  2. I recently had the same thing happen for my 3YO who has strabismus. We were dressing him for his PO app’t and his glasses were off. He commented with a large grin that he saw “two mommies.” I was horrified. Oh dear, now he is seeing double on top of suppressing vision! But our PO said this was great news. It is wonderful to see progress. My son is now down to two hours of patching from six and his vision just keeps on improving. Glad to hear you are experiencing progress too! This is my first time commenting but this site has been a great help to me and my son as we have made the move to glasses in the last five months. Thank you for this service to families.

    Like

    • It sure is incredible to see real evidence of progress. So happy for you and your son! Isn’t it interesting how they seem to simply be amused by it? I’d be scared if I started seeing double.

      Like

  3. Thanks for your post, and really this whole blog, it has been very reassuring. We’re just starting our journey with our almost 2.5 year old son and his accommodative esotropia. A month in and we’ve had the glasses back at the lab for a whole week since he popped out a lens at daycare (they couldn’t find it), and then dealing with the general flinging-the-glasses-off randomly (we now use a ribbon and diaper pin to attach it to his shirt collar at all times) and constant cleaning to avoid him wearing them around his neck. I’m hoping that we can get enough wear for him to get back to using that eye 100%, but I have to say we’re struggling right now.

    Like

  4. Hi, I’ve been reading your posts about Stella for quite some time, and I appreciate the information and encouragement they provide. I wish you all continued success! Our Amelia has accommodative estropia. She is far-sighted, wears glasses and we are doing vision therapy. I was curious as to whether Stella is far-sighted or near-sighted.. I see that she wears her glasses at all times..? I was under the impression that Amelia would only need her glasses for near work, but it appears that the weaker eye will sometimes not stay straight unless she wears them, even if looking at something that I would consider distance. Thanks!

    Like

  5. Pingback: Books about patching: Reviews of “The Pirate of Kindergarten” and “PatchLand Adventures: Fishing with Grandpa” « little four eyes·
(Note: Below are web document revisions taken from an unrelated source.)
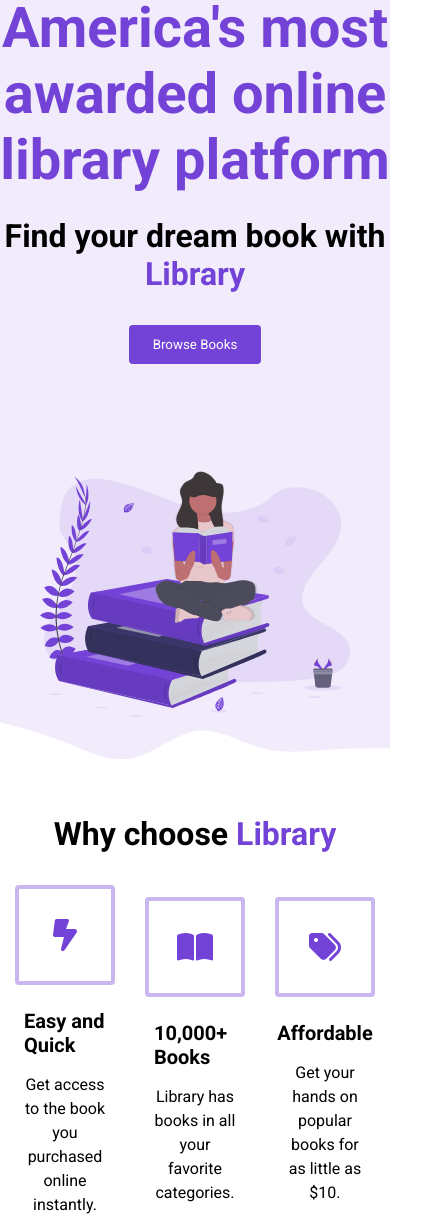
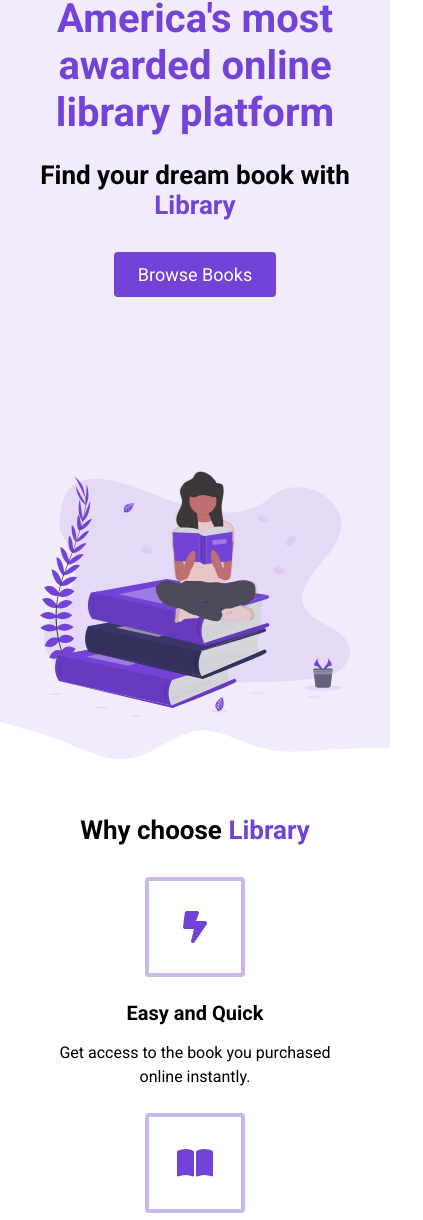
Before and after one commit to MPBorer/e-commerce_guided, a plain HTML site: page index.html in a window 390 px wide. Shown: the part 85-1305 px from the top of the page, 423 px wide, since content can reach past the window. Drawn offline with Linux system fonts and the light colour scheme.

Commit message:
4th commit

```diff
--- a/index.html
+++ b/index.html
@@ -49,7 +49,9 @@
             <h2>
               Find your dream book with <span class="purple">Library</span>
             </h2>
-            <button class="btn">Browse Books</button>
+            <a href="#features">
+              <button class="btn">Browse Books</button>
+            </a>
           </div>
           <figure class="header__img--wrapper">
             <img src="./Undraw_Books.svg" alt="" />
--- a/style.css
+++ b/style.css
@@ -236,13 +236,13 @@
 
 .highlight__wrapper{
     display: flex;
+    flex-wrap: wrap;
 }
 .highlight{
     padding: 0 24px;
     width: calc(100% / 3);
     display: flex;
     align-items: center;
-    justify-content: center;
     flex-direction: column;
 }
 .highlight__para{
@@ -264,6 +264,7 @@
 .highlight__subtitle{
     font-size: 20px;
     margin-bottom: 16px;
+    text-align: center;
 }
 
 /* features */
@@ -355,11 +356,43 @@
     padding-top: 16px;
 }
 
+/* Small phones, tablets, and large Phones */
+
+@media (max-width:768px){
+.header__description{
+    padding: 0 24px;
+}
+h1{
+    font-size: 40px;
+}
+h2{
+    font-size: 26px;
+}
+button{
+    font-size: 18px;
+}
+.book{
+    width: 50%;
+}
+
+}
+
+
+
+/* Small phones, and large Phones */
+
 @media (max-width:550px) {
+    .btn__menu{
+        display: block;
+    }
     .nav__links{
         display: none;
     }
-    .btn__menu{
-        display: block;
+    .highlight{
+        width: 100%;
+
+    }
+    .highlight:not(:last-child){
+        margin-bottom: 24px;
     }
 }
```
  6. I’m new to this site. I have the same experience with my son…accomodative estropia farsighted. Been doing Vision therapy for 1.5 years with glasses full-time and no surgery. It’s so good to hear other parents doing VT for their children. He’s made huge progress. His eyes are straight most of the time until he’s very tired or sick. He hated sports especially flying balls…but he’s now hitting slow pitched baseballs and does great catching line drives. It’s still difficult for him to catch fly balls since there’s no spatial reference for his eyes but he still tries.

    Like
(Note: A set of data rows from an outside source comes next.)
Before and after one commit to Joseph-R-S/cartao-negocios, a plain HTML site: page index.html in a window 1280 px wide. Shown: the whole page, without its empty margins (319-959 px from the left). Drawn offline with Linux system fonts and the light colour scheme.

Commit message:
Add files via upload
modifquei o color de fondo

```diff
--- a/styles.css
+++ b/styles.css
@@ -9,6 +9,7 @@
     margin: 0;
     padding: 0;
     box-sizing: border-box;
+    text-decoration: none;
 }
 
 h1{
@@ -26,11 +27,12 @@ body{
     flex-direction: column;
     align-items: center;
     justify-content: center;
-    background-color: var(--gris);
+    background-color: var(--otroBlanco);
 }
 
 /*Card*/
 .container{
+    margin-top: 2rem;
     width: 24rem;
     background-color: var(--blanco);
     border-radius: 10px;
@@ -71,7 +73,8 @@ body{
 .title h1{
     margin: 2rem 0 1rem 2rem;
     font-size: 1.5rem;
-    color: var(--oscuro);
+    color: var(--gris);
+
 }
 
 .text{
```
Leave a Reply

Fill in your details below or click an icon to log in:

WordPress.com Logo

You are commenting using your WordPress.com account. Log Out / Change )

Twitter picture

You are commenting using your Twitter account. Log Out / Change )

Facebook photo

You are commenting using your Facebook account. Log Out / Change )

Google+ photo

You are commenting using your Google+ account. Log Out / Change )

Connecting to %s